Saturday, June 11, 2005
How I became PIT KING! (confessions of a BBQ addict)
Fortunately, my backyard is ideal for this. Although small, it is very secluded, thanks to a long neglected fence line that includes 5 trees, a number of shrubs, and a thick quilt of ivy and wild grape covering the ancient chain link fence. In the summer this dense foliage blocks out most of the light from the neighboring security and street lights, giving it a country feel. Throw in the fire pit and some Tiki torches, and it is also a great place to throw a cookout, which we do frequently. In addition to my smoker and grill, my little outdoor party kitchen also features a 3 burner lp stove, and a small fridge for keeping the beer and pop ever ready.
While outdoor cooking is now a necessity for me, it is my father who is responsible for my BBQ addiction. Actually, Dad came to outdoor cooking rather late in life. When I was growing up, he never much cared to cook out. But Dad was an incurable gadget guy. And while I was away at college, he started to hear friends talk about this wonderful new invention called a Weber Kettle. Of course, the folks had to try it, and suddenly, Dad was an outdoor cook par excellance. Not just your standard burgers and hot dogs, mind you. Chicken quarters, steaks, chops, pot roasts, picnic hams, and especially turkeys, all got the Weber touch. Winter, summer, spring, fall, mattered not. Neither rain, nor snow, nor sleet, nor hail became Dad's personal BBQ motto. In my entire life there is one picture I most regret not taking. It's the one of Dad in Bermuda shorts and T-shirt, standing just inside the half open garage door, tending to the Christmas turkey as his trusty Weber blazes away in the midst of a near blizzard.
When Attilla the Hen and I married, one of the first presents my parents bought us was a Weber of our very own. Within months, we had spread the addiction to our entire church. Soon, no church dinner went without ham and turkey cooked on Webers. Then, someone at church converted their home from oil heat to gas. The oil tank was immediately salvaged and turned into a hog roaster by one of the men. Every year thereafter, Sunday dinner at the annual church campout consisted of a hog roast.
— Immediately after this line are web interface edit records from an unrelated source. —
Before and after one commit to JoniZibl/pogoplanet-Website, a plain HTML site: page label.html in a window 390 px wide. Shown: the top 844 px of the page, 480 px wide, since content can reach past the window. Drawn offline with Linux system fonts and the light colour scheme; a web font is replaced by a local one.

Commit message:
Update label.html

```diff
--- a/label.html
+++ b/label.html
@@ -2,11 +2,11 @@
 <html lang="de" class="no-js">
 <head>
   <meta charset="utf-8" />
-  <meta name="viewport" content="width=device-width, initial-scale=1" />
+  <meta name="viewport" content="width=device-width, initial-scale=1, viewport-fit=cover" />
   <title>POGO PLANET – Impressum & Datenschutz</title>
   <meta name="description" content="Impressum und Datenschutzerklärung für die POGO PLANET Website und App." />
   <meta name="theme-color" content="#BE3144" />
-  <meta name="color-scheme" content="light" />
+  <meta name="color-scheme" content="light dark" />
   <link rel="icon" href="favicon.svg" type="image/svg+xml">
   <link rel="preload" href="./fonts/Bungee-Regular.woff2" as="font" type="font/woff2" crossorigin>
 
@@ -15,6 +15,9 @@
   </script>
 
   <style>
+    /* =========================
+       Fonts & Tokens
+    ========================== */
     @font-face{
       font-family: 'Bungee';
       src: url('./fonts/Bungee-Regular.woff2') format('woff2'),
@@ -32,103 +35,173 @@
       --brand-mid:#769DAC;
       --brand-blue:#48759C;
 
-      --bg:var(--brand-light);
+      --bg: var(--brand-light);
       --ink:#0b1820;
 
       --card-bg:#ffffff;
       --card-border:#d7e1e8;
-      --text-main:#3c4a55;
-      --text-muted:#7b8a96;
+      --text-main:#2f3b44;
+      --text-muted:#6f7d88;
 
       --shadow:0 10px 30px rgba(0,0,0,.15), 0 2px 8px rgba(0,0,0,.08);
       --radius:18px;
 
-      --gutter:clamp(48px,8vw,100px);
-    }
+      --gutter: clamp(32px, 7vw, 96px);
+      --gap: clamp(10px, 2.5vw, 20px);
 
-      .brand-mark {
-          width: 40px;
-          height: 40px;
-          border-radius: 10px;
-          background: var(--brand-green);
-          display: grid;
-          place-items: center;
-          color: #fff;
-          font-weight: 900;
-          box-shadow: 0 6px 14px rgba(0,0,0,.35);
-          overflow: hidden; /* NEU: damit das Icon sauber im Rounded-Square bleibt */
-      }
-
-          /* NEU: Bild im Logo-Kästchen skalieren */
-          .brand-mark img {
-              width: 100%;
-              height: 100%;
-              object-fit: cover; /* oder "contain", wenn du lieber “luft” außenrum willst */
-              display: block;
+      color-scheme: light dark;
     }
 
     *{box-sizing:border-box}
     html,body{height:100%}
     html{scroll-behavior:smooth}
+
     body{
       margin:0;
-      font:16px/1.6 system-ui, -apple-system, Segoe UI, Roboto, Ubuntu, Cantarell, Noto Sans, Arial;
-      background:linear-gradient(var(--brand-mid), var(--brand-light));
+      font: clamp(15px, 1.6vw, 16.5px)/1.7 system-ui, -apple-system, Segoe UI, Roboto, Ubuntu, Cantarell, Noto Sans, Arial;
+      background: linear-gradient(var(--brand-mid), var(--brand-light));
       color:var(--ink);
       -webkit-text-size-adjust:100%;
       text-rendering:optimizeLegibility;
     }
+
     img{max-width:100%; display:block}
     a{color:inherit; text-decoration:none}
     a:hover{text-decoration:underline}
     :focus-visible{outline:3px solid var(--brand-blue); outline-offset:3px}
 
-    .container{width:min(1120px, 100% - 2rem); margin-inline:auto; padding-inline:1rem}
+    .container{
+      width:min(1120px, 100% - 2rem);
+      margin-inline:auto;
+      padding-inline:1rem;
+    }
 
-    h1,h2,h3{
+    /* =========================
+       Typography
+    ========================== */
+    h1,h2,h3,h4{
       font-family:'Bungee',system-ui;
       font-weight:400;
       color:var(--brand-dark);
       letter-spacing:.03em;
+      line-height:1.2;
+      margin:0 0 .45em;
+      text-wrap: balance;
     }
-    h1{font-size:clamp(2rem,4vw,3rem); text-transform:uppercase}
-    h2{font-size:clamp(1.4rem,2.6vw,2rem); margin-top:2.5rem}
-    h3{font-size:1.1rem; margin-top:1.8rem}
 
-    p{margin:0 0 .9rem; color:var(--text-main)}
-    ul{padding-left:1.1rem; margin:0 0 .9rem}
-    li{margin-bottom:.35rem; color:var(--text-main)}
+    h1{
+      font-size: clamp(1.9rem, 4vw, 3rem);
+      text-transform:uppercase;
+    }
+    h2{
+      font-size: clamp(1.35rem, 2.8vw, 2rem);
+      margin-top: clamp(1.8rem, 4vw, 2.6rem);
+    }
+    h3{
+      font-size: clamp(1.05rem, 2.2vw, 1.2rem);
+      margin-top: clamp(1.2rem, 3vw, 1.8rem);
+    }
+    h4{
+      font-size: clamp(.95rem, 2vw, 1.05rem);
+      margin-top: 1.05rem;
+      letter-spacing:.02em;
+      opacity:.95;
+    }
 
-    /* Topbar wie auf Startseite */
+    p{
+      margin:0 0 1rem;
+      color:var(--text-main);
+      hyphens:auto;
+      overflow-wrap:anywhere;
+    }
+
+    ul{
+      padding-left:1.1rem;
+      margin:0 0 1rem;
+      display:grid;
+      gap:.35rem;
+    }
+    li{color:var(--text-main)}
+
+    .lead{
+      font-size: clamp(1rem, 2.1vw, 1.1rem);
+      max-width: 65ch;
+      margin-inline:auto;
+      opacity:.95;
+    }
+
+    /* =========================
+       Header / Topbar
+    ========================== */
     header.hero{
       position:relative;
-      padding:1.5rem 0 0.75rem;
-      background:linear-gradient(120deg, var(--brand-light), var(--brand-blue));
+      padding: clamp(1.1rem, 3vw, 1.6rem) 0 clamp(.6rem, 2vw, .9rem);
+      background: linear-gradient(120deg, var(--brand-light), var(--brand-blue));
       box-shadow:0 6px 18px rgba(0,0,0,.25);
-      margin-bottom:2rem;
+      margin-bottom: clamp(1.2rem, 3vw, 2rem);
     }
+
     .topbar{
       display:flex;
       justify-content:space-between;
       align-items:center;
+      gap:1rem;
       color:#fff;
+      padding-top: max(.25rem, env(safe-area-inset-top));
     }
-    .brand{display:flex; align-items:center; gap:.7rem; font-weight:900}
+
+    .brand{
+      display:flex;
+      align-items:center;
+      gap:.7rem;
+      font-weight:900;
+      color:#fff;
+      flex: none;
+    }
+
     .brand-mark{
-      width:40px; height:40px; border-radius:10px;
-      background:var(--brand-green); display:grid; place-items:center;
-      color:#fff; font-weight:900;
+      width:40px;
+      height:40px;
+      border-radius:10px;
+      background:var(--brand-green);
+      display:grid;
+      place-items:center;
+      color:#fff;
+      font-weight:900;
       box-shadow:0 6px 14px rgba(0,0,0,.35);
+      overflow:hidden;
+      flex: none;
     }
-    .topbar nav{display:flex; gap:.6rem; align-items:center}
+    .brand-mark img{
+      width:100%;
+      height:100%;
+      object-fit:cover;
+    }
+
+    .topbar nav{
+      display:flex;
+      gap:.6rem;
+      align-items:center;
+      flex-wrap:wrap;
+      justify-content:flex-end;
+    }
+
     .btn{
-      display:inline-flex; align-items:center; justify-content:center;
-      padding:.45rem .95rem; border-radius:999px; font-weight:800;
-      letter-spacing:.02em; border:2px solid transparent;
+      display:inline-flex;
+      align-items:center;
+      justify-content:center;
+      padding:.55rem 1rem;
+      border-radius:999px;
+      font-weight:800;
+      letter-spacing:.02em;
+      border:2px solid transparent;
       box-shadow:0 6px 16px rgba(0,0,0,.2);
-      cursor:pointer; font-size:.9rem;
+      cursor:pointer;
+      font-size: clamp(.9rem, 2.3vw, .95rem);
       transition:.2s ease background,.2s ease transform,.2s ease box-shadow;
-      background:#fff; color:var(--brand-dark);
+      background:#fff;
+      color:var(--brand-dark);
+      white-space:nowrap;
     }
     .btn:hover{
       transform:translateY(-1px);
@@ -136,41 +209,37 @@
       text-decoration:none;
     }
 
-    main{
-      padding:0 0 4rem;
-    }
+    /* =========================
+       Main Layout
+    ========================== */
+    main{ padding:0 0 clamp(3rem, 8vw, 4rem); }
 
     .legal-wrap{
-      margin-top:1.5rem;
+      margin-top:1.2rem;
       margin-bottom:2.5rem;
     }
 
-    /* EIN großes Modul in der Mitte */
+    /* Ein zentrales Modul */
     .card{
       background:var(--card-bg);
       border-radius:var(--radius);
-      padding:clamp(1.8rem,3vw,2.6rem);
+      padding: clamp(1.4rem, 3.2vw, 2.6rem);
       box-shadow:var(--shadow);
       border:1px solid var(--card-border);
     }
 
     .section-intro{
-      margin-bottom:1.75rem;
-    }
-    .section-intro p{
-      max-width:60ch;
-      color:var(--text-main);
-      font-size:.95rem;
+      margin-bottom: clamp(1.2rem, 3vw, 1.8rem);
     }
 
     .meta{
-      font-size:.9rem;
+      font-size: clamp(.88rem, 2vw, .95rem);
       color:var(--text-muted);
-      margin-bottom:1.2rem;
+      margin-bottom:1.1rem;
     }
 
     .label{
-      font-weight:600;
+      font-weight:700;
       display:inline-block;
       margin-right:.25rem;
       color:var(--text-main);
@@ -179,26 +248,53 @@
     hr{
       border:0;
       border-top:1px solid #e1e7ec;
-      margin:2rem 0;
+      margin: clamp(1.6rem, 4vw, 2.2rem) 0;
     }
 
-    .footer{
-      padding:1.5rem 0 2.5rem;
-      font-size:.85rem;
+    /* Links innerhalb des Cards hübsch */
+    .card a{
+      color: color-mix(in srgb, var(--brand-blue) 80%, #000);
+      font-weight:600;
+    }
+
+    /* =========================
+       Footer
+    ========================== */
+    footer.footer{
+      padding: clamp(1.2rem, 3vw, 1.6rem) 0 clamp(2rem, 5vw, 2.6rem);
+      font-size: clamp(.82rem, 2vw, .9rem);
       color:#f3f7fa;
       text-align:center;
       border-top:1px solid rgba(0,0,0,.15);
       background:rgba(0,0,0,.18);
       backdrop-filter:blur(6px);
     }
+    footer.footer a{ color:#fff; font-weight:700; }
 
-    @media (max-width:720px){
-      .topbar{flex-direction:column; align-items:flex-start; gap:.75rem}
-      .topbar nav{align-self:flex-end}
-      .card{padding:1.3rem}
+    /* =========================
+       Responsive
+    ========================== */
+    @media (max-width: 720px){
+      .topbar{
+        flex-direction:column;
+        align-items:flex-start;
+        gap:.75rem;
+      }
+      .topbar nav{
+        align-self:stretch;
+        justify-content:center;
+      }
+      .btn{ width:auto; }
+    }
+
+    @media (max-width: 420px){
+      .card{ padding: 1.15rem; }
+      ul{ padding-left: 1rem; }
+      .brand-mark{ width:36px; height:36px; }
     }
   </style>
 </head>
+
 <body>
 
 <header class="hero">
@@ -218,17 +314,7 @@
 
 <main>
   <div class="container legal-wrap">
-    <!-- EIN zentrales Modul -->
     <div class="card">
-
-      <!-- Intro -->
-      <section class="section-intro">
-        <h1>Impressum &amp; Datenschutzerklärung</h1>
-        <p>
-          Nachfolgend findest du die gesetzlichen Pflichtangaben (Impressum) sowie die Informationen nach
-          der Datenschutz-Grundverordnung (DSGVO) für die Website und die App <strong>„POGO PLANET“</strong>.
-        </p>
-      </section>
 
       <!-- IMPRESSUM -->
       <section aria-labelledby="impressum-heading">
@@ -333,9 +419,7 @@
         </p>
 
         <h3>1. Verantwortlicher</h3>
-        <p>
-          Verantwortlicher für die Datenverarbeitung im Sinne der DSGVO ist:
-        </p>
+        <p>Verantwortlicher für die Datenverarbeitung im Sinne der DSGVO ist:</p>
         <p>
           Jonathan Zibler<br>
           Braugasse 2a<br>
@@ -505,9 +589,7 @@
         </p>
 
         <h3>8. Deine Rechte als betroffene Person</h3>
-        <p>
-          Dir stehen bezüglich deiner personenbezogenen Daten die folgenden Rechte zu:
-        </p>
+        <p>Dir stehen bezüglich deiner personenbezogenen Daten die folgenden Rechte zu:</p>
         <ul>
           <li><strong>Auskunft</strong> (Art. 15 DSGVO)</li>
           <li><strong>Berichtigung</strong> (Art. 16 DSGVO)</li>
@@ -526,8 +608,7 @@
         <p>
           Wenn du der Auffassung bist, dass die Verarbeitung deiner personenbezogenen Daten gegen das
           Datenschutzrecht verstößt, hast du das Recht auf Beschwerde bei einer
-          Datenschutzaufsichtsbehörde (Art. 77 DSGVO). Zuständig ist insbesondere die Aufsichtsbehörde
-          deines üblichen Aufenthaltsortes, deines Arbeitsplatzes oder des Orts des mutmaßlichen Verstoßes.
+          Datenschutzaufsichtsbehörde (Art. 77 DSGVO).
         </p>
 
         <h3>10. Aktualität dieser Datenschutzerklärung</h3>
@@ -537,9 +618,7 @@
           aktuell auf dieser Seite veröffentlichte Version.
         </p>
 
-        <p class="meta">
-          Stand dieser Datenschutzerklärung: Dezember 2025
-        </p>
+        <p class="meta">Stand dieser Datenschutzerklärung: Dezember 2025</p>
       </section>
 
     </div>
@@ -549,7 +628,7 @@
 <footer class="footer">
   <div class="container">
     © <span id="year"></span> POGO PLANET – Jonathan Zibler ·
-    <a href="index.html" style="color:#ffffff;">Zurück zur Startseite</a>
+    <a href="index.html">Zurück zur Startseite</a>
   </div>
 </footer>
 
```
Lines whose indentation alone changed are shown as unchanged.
So, you see, my addiction to artery clogging food with a hint of smoke is long and pervasive. Hopefully, no one will try to cure the addiction anytime soon!
Over the next couple of weeks, I hope to post some of my best large group cookout recipes on the Church Potluck site, so be sure to check there!
Now cooking at the Church Potluck: Pulled Pork BBQ